By JAMIE MALERNEE
© St. Petersburg Times, published April 15, 2000
A Hernando County organization that helps convicts re-enter society is suing the Department of Corrections, claiming the agency is violating the privacy of probationers by posting their photographs online.
James Noble, president of Freedom For Life in Spring Hill, said Friday that the non-profit group has received complaints from several Hernando County residents in supervised release programs.
Several say they have lost jobs after employers discovered their photographs on the department's Web site.
Noble said the group is seeking class-action status on behalf of hundreds of thousands of probationers in Florida.
'We've been hearing a tremendous outcry," Noble said. 'It's the Scarlet Letter effect. If these people become unemployed, what do you think happens?"
Noble declined to identify the complainants. The lawsuit says they fear 'retaliatory punishment" if they resist being photographed.
Since January, the Department of Corrections has posted the photographs, criminal histories and home addresses of about 200,000 people who are in prison or on probation. Florida is the first state to do this.
The lawsuit, which names Corrections Secretary Michael Moore, was filed Thursday in Hernando County Circuit Court. It says Moore knew he did not have authority to post the photographs but 'outlined a policy of deceit and fraud to trick offenders into cooperation."
Corrections officials say the information and photographs are public record and may be posted. They declined further comment.
David Green, executive director of the First Amendment Project, said that simply because the pictures are more accessible online does not mean they violate a person's privacy.
'If it's public information anyway, the fact that it's all in a database is of no legal consequence," said Green, whose California-based group specializes in public access issues. 'When someone enters into the corrections system, they are necessarily going to lose some privacy."
But Noble said that the Web site -- http://www.dc.state.fl.us -- crosses the line between making public information available and maliciously humiliating offenders.

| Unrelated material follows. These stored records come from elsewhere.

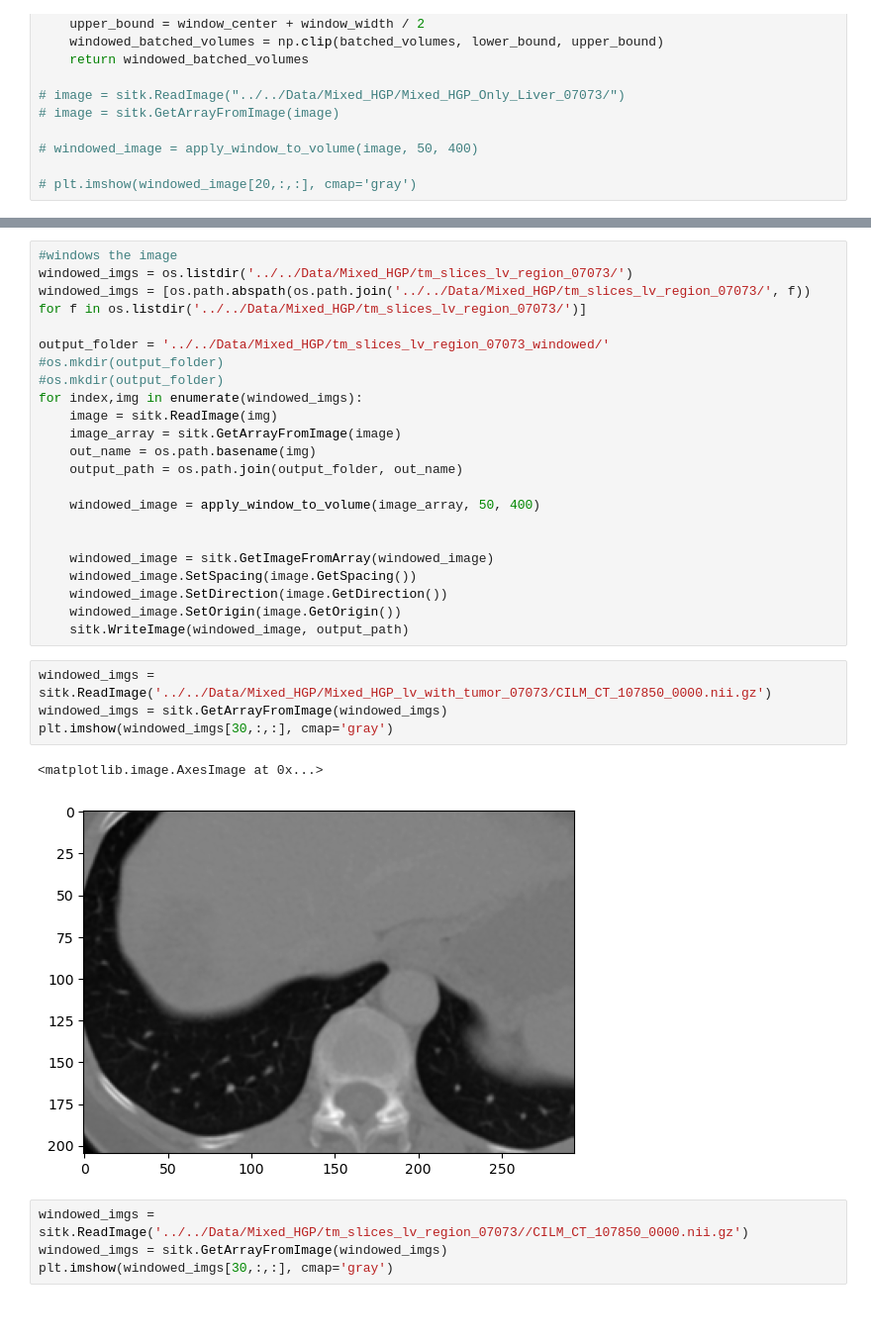
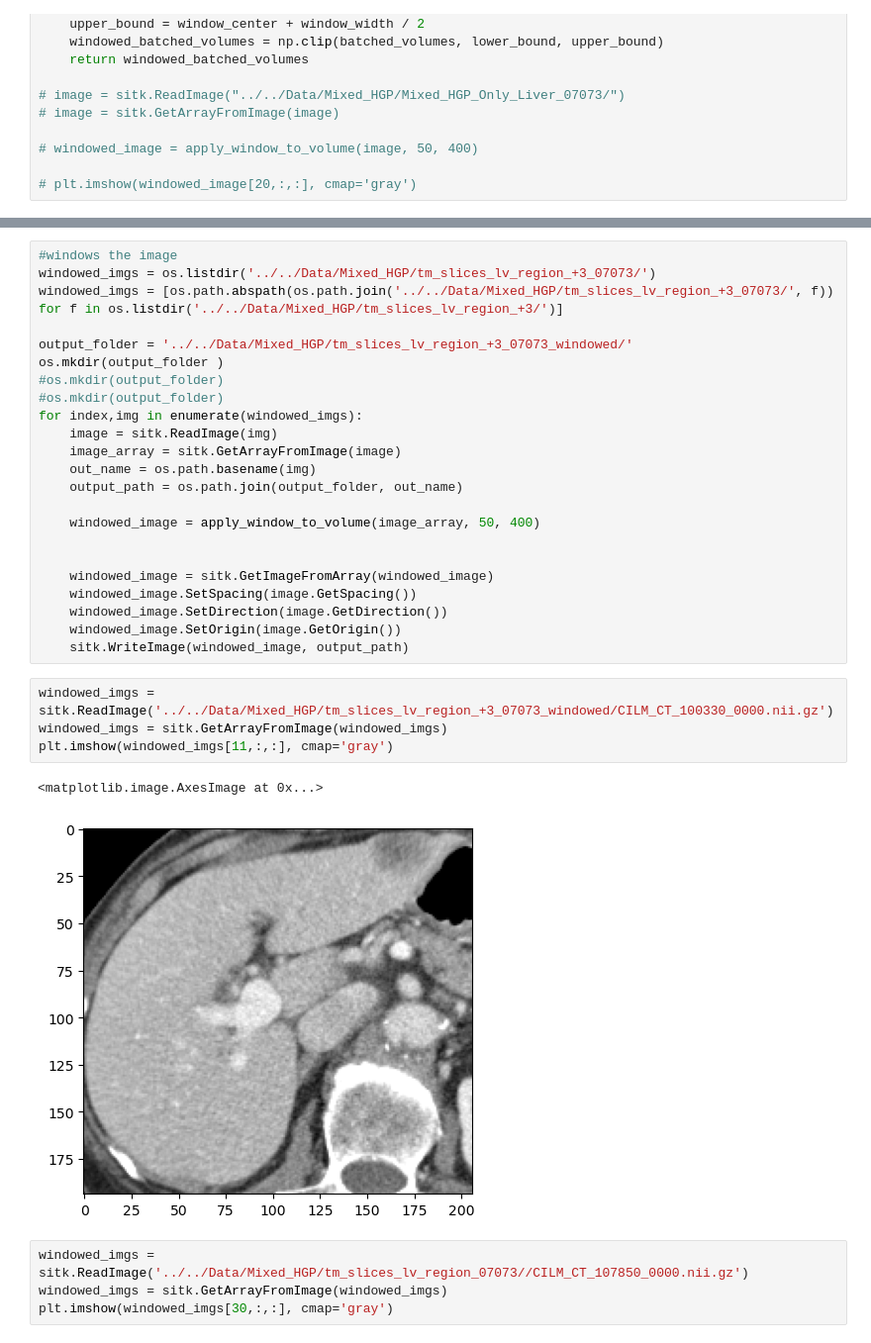
Before and after one commit to BaconDavid/CRLM_Internship_Project, a Jupyter notebook: Jupyter_Test/Get liver bounding.ipynb, the cells around one changed output, grey strips where cells are left out. Shown at 99% size. Drawn from its saved outputs; the diff is of its cells as text; blank space fills up the shorter version.

Commit message:
rewrite to visualize only once in each fold

```diff
--- a/Jupyter_Test/Get liver bounding.ipynb
+++ b/Jupyter_Test/Get liver bounding.ipynb
@@ -678,10 +726,11 @@ resamp.shape
 (39, 136, 74)
 # %%
 #windows the image
-windowed_imgs = os.listdir('../../Data/Mixed_HGP/tm_slices_lv_region_07073/')
-windowed_imgs = [os.path.abspath(os.path.join('../../Data/Mixed_HGP/tm_slices_lv_region_07073/', f)) for f in os.listdir('../../Data/Mixed_HGP/tm_slices_lv_region_07073/')]
+windowed_imgs = os.listdir('../../Data/Mixed_HGP/tm_slices_lv_region_+3_07073/')
+windowed_imgs = [os.path.abspath(os.path.join('../../Data/Mixed_HGP/tm_slices_lv_region_+3_07073/', f)) for f in os.listdir('../../Data/Mixed_HGP/tm_slices_lv_region_+3/')]
 
-output_folder = '../../Data/Mixed_HGP/tm_slices_lv_region_07073_windowed/'
+output_folder = '../../Data/Mixed_HGP/tm_slices_lv_region_+3_07073_windowed/'
+os.mkdir(output_folder )
 #os.mkdir(output_folder)
 #os.mkdir(output_folder)
 for index,img in enumerate(windowed_imgs):
@@ -699,12 +748,12 @@ for index,img in enumerate(windowed_imgs):
     windowed_image.SetOrigin(image.GetOrigin())
     sitk.WriteImage(windowed_image, output_path)
 # %%
-windowed_imgs = sitk.ReadImage('../../Data/Mixed_HGP/Mixed_HGP_lv_with_tumor_07073/CILM_CT_107850_0000.nii.gz')
+windowed_imgs = sitk.ReadImage('../../Data/Mixed_HGP/tm_slices_lv_region_+3_07073_windowed/CILM_CT_100330_0000.nii.gz')
 windowed_imgs = sitk.GetArrayFromImage(windowed_imgs)
-plt.imshow(windowed_imgs[30,:,:], cmap='gray')
+plt.imshow(windowed_imgs[11,:,:], cmap='gray')
 # %% [output]
 <matplotlib.image.AxesImage at 0x...>
-[figure, old version]
+[figure, new version]
 # %%
 windowed_imgs = sitk.ReadImage('../../Data/Mixed_HGP/tm_slices_lv_region_07073//CILM_CT_107850_0000.nii.gz')
 windowed_imgs = sitk.GetArrayFromImage(windowed_imgs)
```
Also changed, not shown: parts of 18 cells of this notebook, 46 other files.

He also said that state law specifically allows corrections officials to post the photographs of sex offenders, but does not make detailed reference to other convicts.
'When is enough, enough?" Noble asked. 'They're putting them on the same level as sex offenders. How can you take a person who may just have paid a fine and done some jail time and label them the same as these people who have committed this heinous crime?"

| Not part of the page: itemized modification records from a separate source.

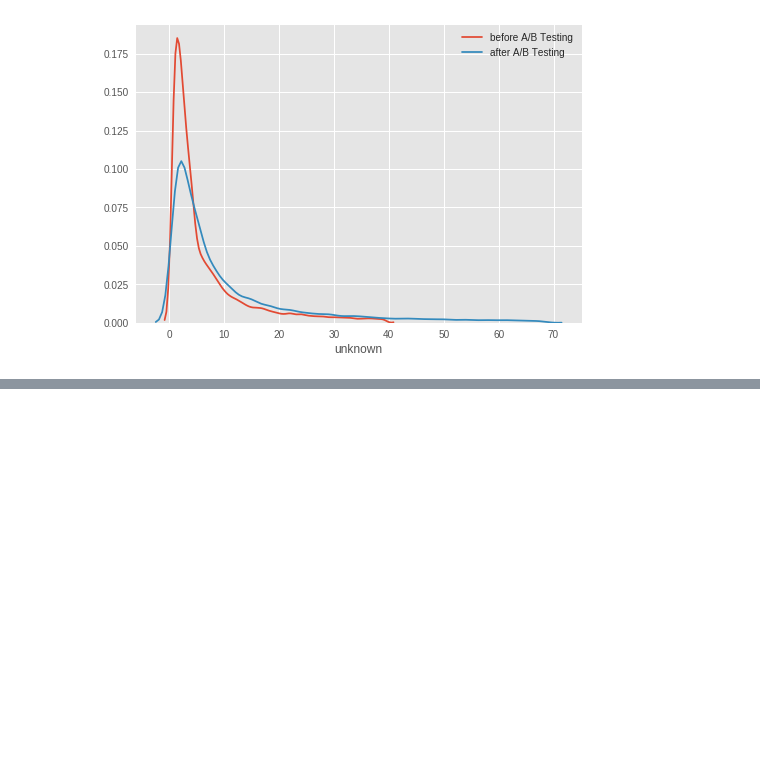
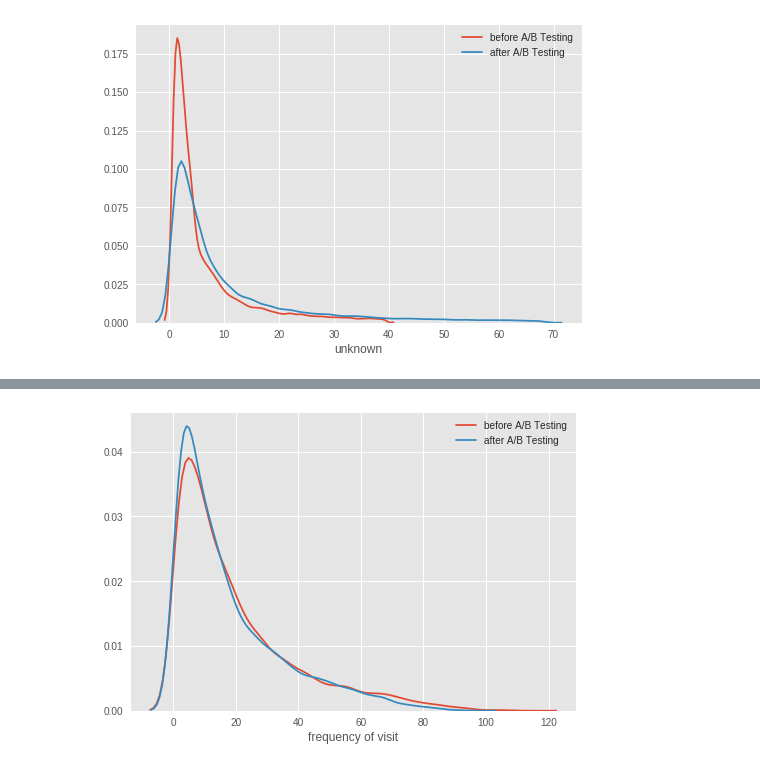
Before and after one commit to sagnikrana/Quora-Data-Challenge, a Jupyter notebook: QuoraDataScienceChallenge.ipynb, the cells around one changed output, grey strips where cells are left out. Saved outputs shown, nothing was run; the diff lists cells and outputs as text; code cells hidden in the pictures; blank space fills up the shorter version.

```diff
--- a/QuoraDataScienceChallenge.ipynb
+++ b/QuoraDataScienceChallenge.ipynb
@@ -471,0 +435,4 @@ build_dist(before_AB_treatment_base_table_noout[before_AB_treatment_base_table_n
+# %%
+build_dist(user_count_before_AB,user_count_after_AB,'before_count','after_count','frequency of visit')
+# %% [output]
+[figure, added]
```
Also changed, not shown: parts of 11 cells of this notebook.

Freedom for Life is asking a judge to order Moore to remove all non-sex-offender photographs and information posted online, and to forbid such postings in the future. A hearing is set for Wednesday. If the request is denied in Hernando, it has another shot in Hillsborough County.

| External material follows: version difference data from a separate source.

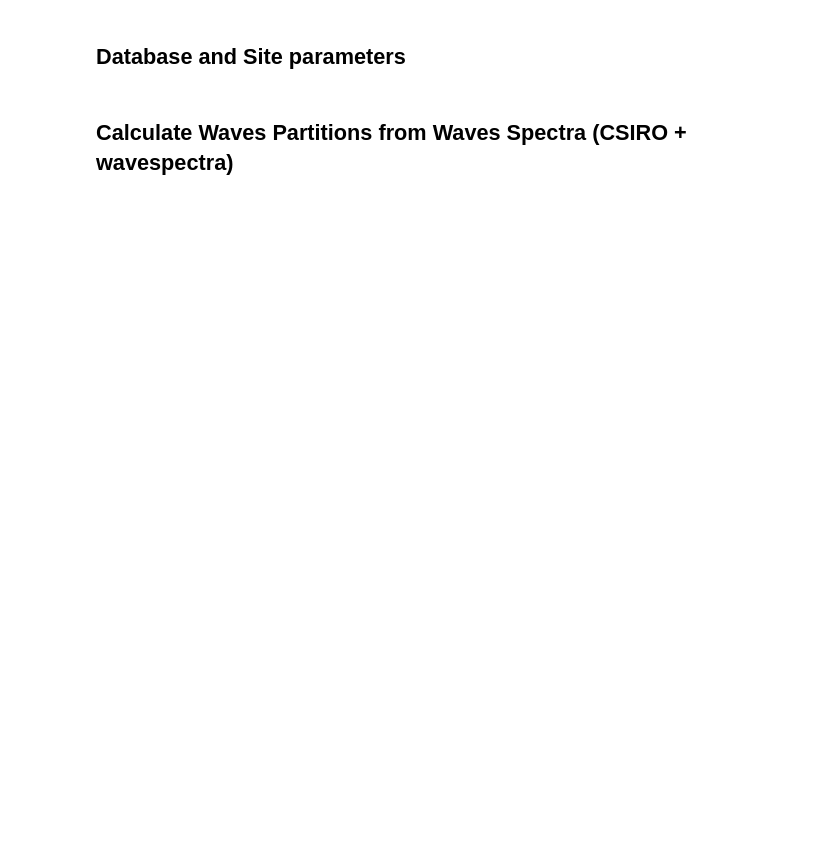
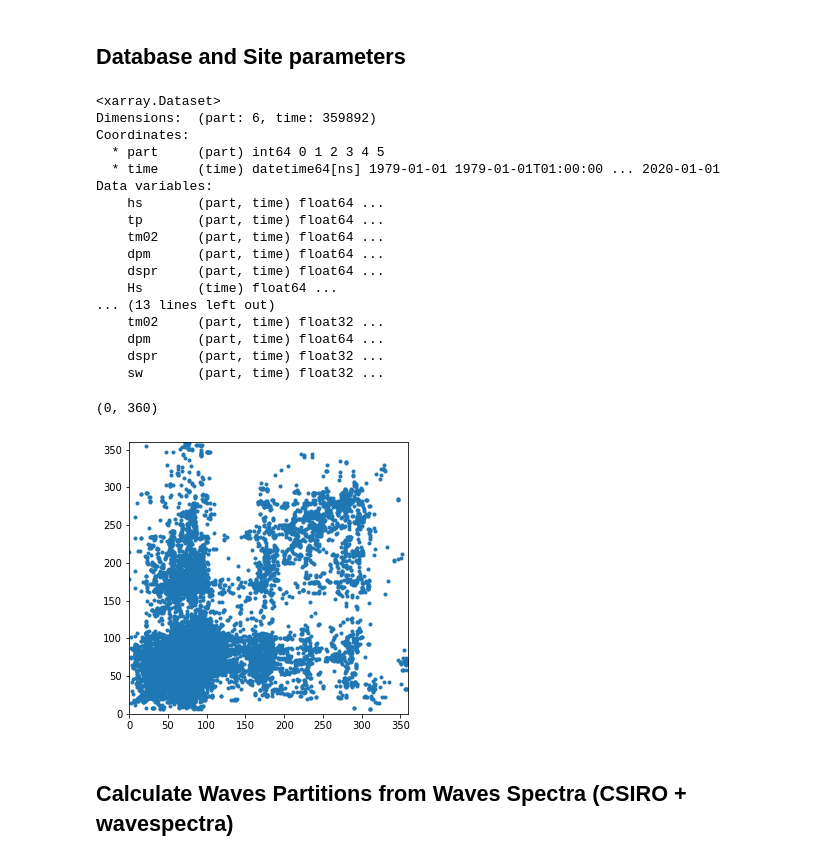
Before and after one commit to ripolln/teslakit, a Jupyter notebook: notebooks/KWAJALEIN/02_MetOcean_emulator/09_WAVES_CalculateFamilies_SelectTCs.ipynb, the cells around one changed output. Drawn from its saved outputs; the diff is of its cells as text; code cells hidden in the pictures; blank space fills up the shorter version.

```diff
--- a/notebooks/KWAJALEIN/02_MetOcean_emulator/09_WAVES_CalculateFamilies_SelectTCs.ipynb
+++ b/notebooks/KWAJALEIN/02_MetOcean_emulator/09_WAVES_CalculateFamilies_SelectTCs.ipynb
@@ -54,6 +54,41 @@ db = Database(p_data)
 
 # set site
 db.SetSite('KWAJALEIN_emulator')
+# %%
+WVS_pts = db.Load_WAVES_partitions()       # waves partitions data (from CSIRO spectra and wavespectra toolbox)
+WVS_pts_albaR = xr.open_dataset('/Users/albacid/Projects/SERDP/inputs_Kwajalein/waves_offshore_historical_swells_MDA/wave_partitions_noN.nc')
+
+WVS_pts_albaR['time'] = WVS_pts_albaR['time'].dt.round('H')
+
+print(WVS_pts)
+print()
+print(WVS_pts_albaR)
+
+import matplotlib.pyplot as plt
+plt.figure(figsize=(5,5))
+plt.plot(WVS_pts.dpm.isel(part=0, time = slice(0,365*24*10)), WVS_pts_albaR.dpm.isel(part=0, time = slice(0,365*24*10)), '.')
+plt.xlim(0,360)
+plt.ylim(0,360)
+# %% [output]
+<xarray.Dataset>
+Dimensions:  (part: 6, time: 359892)
+Coordinates:
+  * part     (part) int64 0 1 2 3 4 5
+  * time     (time) datetime64[ns] 1979-01-01 1979-01-01T01:00:00 ... 2020-01-01
+Data variables:
+    hs       (part, time) float64 ...
+    tp       (part, time) float64 ...
+    tm02     (part, time) float64 ...
+    dpm      (part, time) float64 ...
+    dspr     (part, time) float64 ...
+    Hs       (time) float64 ...
+... (13 lines left out)
+    tm02     (part, time) float32 ...
+    dpm      (part, time) float64 ...
+    dspr     (part, time) float32 ...
+    sw       (part, time) float32 ...
+(0, 360)
+[figure, added]
 # %%
 # --------------------------------------
 # set waves families parameters
```
Also changed, not shown: parts of 10 cells of this notebook, 2 other files.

A Tampa woman filed a similar lawsuit against the department Tuesday, also claiming violation of privacy. She said she was told that refusing to be photographed for the online database would result in a probation violation.
The woman, Lauren G. Waldon, 35, is serving two years' probation after pleading no contest to charges of grand theft and credit card fraud. She also wants her lawsuit to be a class-action case.
Waldon's lawyer, Steven Loewenthal, said Friday he is concerned about the offender database not only because it violates his client's privacy, but because he has found listings that contained incorrect or incomplete information.
He also is concerned that all persons are required to wear blue prison smocks for their pictures. That is misleading, he said, especially for Waldon because she never went to prison for her offense.
Hillsborough Circuit Judge Robert Simms issued an order Wednesday prohibiting officials from filing a probation violation against Waldon simply because she refused to have her photograph taken. He also criticized the blue smock policy.
'I found that to be very offensive, to be honest," Simms said.